His camera had a simple Marion lens consisting of two parts. On the front was a wide-angle and when removed acted as a standard lens. The camera frame was wooden with tapered bellows that were most likely leather. His shutter release was a short cable with a button. When the button was pressed the shutter would remain open until the button was depressed. The aperture was probably set by turning a brass disk in the side of the lens that had various sized openings in it. The ISO was determined by the light-sensitive emulsion on the glass plates.
Essential Operation is the Same
The form of Fred Cooper’s camera was quite different from a modern digital camera. Essentially the operation of how it made photographs is the same as the cameras I use today. Light enters the lens and is then governed by an aperture and shutter speed to leave an impression of an image on a light-sensitive surface.
There was nothing automatic about Fred Cooper’s camera or photography experience. Even the shutter duration was not pre-set. Many years later Fred talked about the difficulty of using such basic equipment. He said, “We professional photographers would not worry about the number of stop to be used. We would judge it. Likewise, the length of the exposure. You see it was all done by instinct.”
So at the age of nineteen, Fred Cooper was proficient with a bulky camera that used 8 X 10 inch glass plates as negatives. He hauled all his equipment into the mountains where no other photographer had ventured. He created a series of stunning images that remain part of our nation’s heritage.

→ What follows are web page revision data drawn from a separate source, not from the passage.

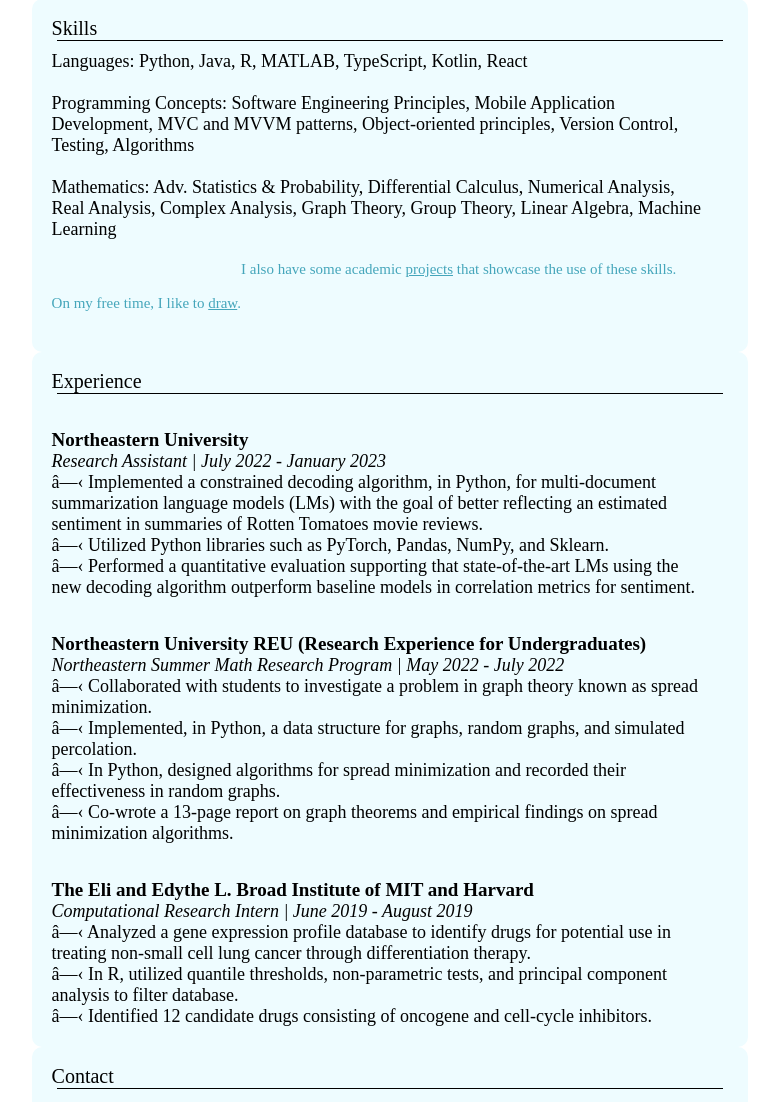
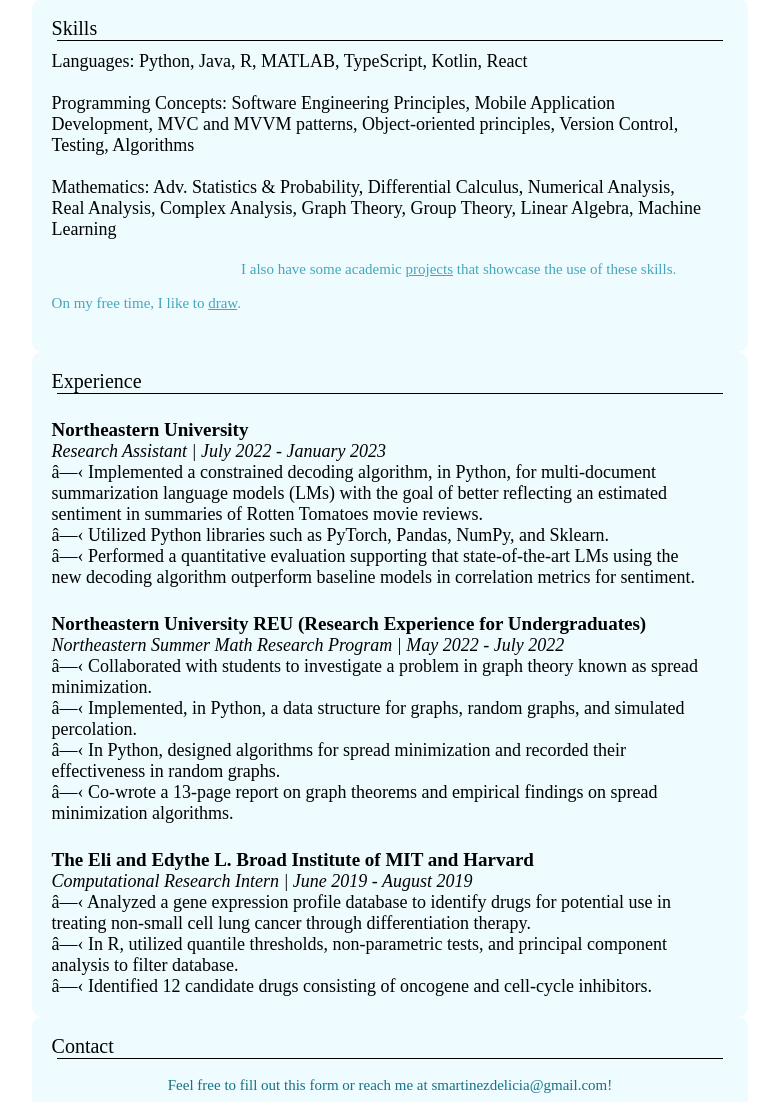
Before and after one commit to Stephanie-Delicia/stephanie-delicia.github.io, a PHP site: page / in a window 1280 px wide. Shown: the part 804-1906 px from the top of the page, without its empty margins (250-1029 px from the left). Run offline with PHP 8.4, Linux system fonts and the light colour scheme.

Commit message:
Add files via upload

```diff
--- a/css/styles.css
+++ b/css/styles.css
@@ -177,7 +177,7 @@ ul.a li {
 
   .generalContent company {
     width: 90%;
-    padding-top: 35px;
+    padding-top: 25px;
     padding-right: 20px;
     padding-left: 20px;
     font-weight: 600;
```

It’s easy to rely heavily on the technology we have in our hands when we hold our modern cameras. Where does this leave instinct? Far away from our way of working. This is why I so often teach photographers that you must learn to know your camera so well you can use it without paying too much attention to it. When you can do this your instinct and intuition will kick in and you will become a more creative photographer.
If you’re interested to read more about Fred Cooper’s Mt Cook exploration, please click here.